Tip for Short Sale Realtors: Set Realistic Expectations

Being in the short sale business, Realtors often find themselves getting excited about every prospective sale. Most get frustrated halfway through the process and start unraveling at the seams. Perhaps, it is because of unrealistic expectations. After all, a short sale can be one of the most sophisticated real estate transactions you will ever encounter and it will surely pay off if you give it the respect it deserves.

To help you avoid falling into a hopeless pit midway through the short sale process, consider these three tips:

1.       Accept short sales for what they are — complicated transactions. If you underestimate short sales and make the mistake of not really getting to know each nook and cranny of the process, you will find yourself way in over your head. For this reason, a new breed of Realtors has to be born to handle them. You just cannot rely on basic knowledge; you have to master everything related to this transaction from signing on a client to closing.

2.       Practice patience and humility all the time – in many cases, you will find yourself swimming in documents related to a short sale transaction. There are also the calls from the seller and/or the buyer you need to attend to especially if the lender approval is taking too long. Of course, you will be dealing with the lender as well. With all this on your plate, you can really feel overwhelmed. If everything becomes too much, take a deep breath and walk around. You will not gain anything by succumbing to the pressures of the business.

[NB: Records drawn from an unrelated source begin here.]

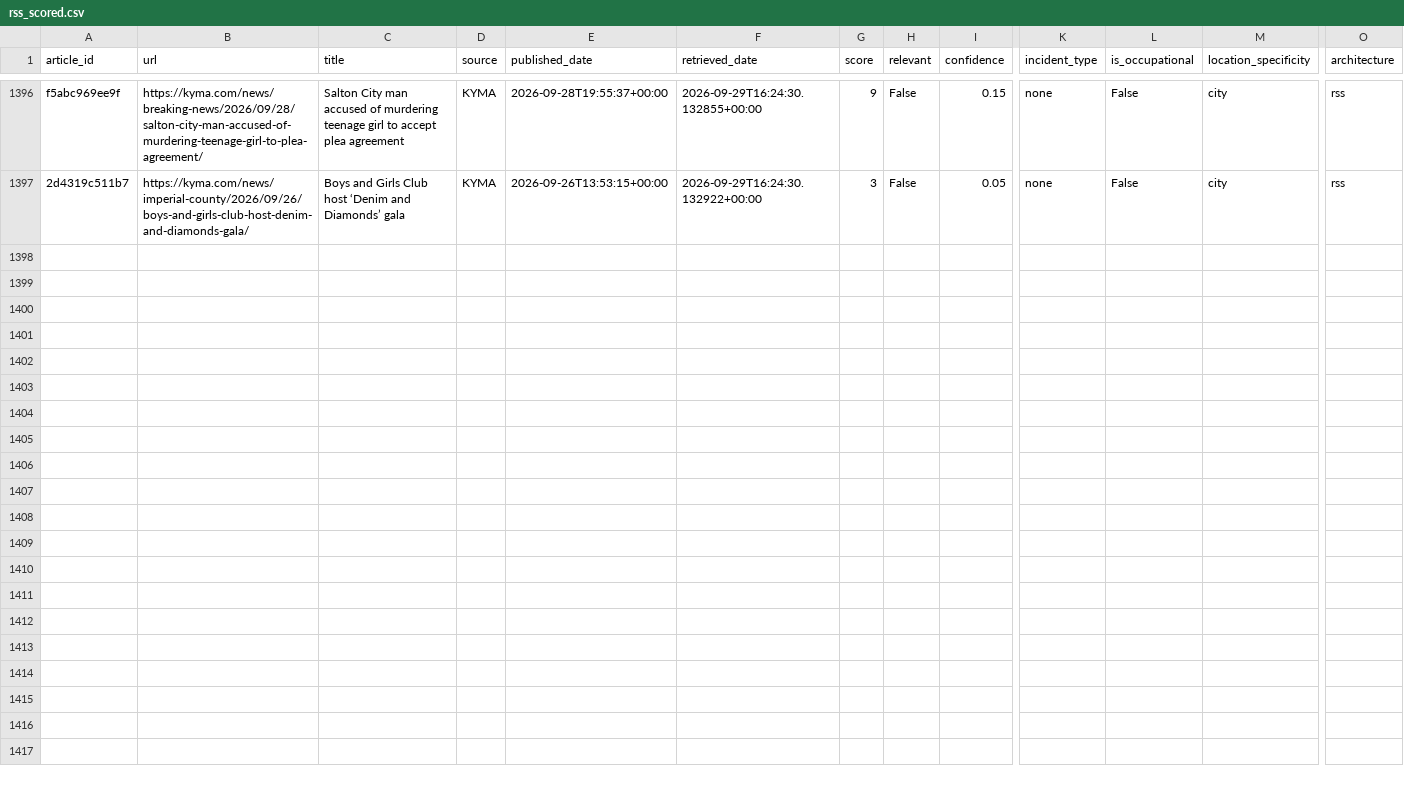
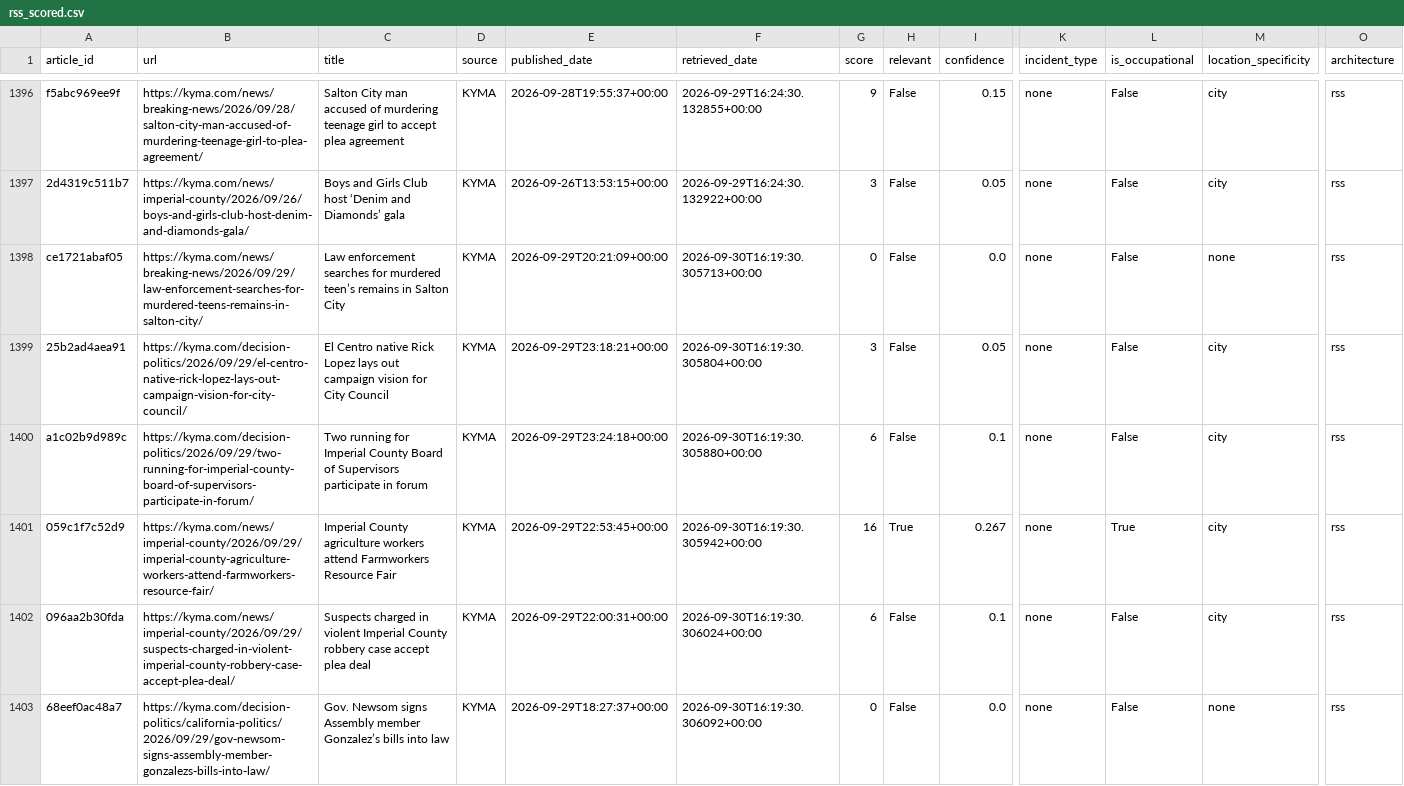
Before and after one commit to theaenache/4branch-iv-heatwatch, a CSV file: data/rss_scored.csv, drawn as a sheet; only a part is shown, gaps mark what is left out; rows hold the shown columns only; the diff names each change by its address in the sheet, - before the commit and + after, or states it on an @@ line.

```diff
--- a/data/rss_scored.csv
+++ b/data/rss_scored.csv
+row 1398: ce1721abaf05 | https://kyma.com/news/breaking-news/2026/09/29/law-enforcement-searches-for-murdered-teens-remains-in-salton-city/ | Law enforcement searches for murdered teen’s remains in Salton City | KYMA | 2026-09-29T20:21:09+00:00 | 2026-09-30T16:19:30.305713+00:00 | 0 | False | 0.0 | none | False | none | rss
+row 1399: 25b2ad4aea91 | https://kyma.com/decision-politics/2026/09/29/el-centro-native-rick-lopez-lays-out-campaign-vision-for-city-council/ | El Centro native Rick Lopez lays out campaign vision for City Council | KYMA | 2026-09-29T23:18:21+00:00 | 2026-09-30T16:19:30.305804+00:00 | 3 | False | 0.05 | none | False | city | rss
+row 1400: a1c02b9d989c | https://kyma.com/decision-politics/2026/09/29/two-running-for-imperial-county-board-of-supervisors-participate-in-forum/ | Two running for Imperial County Board of Supervisors participate in forum | KYMA | 2026-09-29T23:24:18+00:00 | 2026-09-30T16:19:30.305880+00:00 | 6 | False | 0.1 | none | False | city | rss
+row 1401: 059c1f7c52d9 | https://kyma.com/news/imperial-county/2026/09/29/imperial-county-agriculture-workers-attend-farmworkers-resource-fair/ | Imperial County agriculture workers attend Farmworkers Resource Fair | KYMA | 2026-09-29T22:53:45+00:00 | 2026-09-30T16:19:30.305942+00:00 | 16 | True | 0.267 | none | True | city | rss
+row 1402: 096aa2b30fda | https://kyma.com/news/imperial-county/2026/09/29/suspects-charged-in-violent-imperial-county-robbery-case-accept-plea-deal/ | Suspects charged in violent Imperial County robbery case accept plea deal | KYMA | 2026-09-29T22:00:31+00:00 | 2026-09-30T16:19:30.306024+00:00 | 6 | False | 0.1 | none | False | city | rss
+row 1403: 68eef0ac48a7 | https://kyma.com/decision-politics/california-politics/2026/09/29/gov-newsom-signs-assembly-member-gonzalezs-bills-into-law/ | Gov. Newsom signs Assembly member Gonzalez’s bills into law | KYMA | 2026-09-29T18:27:37+00:00 | 2026-09-30T16:19:30.306092+00:00 | 0 | False | 0.0 | none | False | none | rss
```
Also changed, not shown: data/headless_scored.csv, data/llm_scored.csv, 1 other file.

3.       Do everything with care – there are so many things which could go wrong with a short sale transaction such as the buyer walking away, the lender rejecting the proposal for not complying with their requirements and even the seller changing their minds at the last minute. This is why it is important for short sale Realtors like us to take each step cautiously and make sure all “i”s are dotted and “t”s crossed. It pays to be meticulous when it comes to short sales.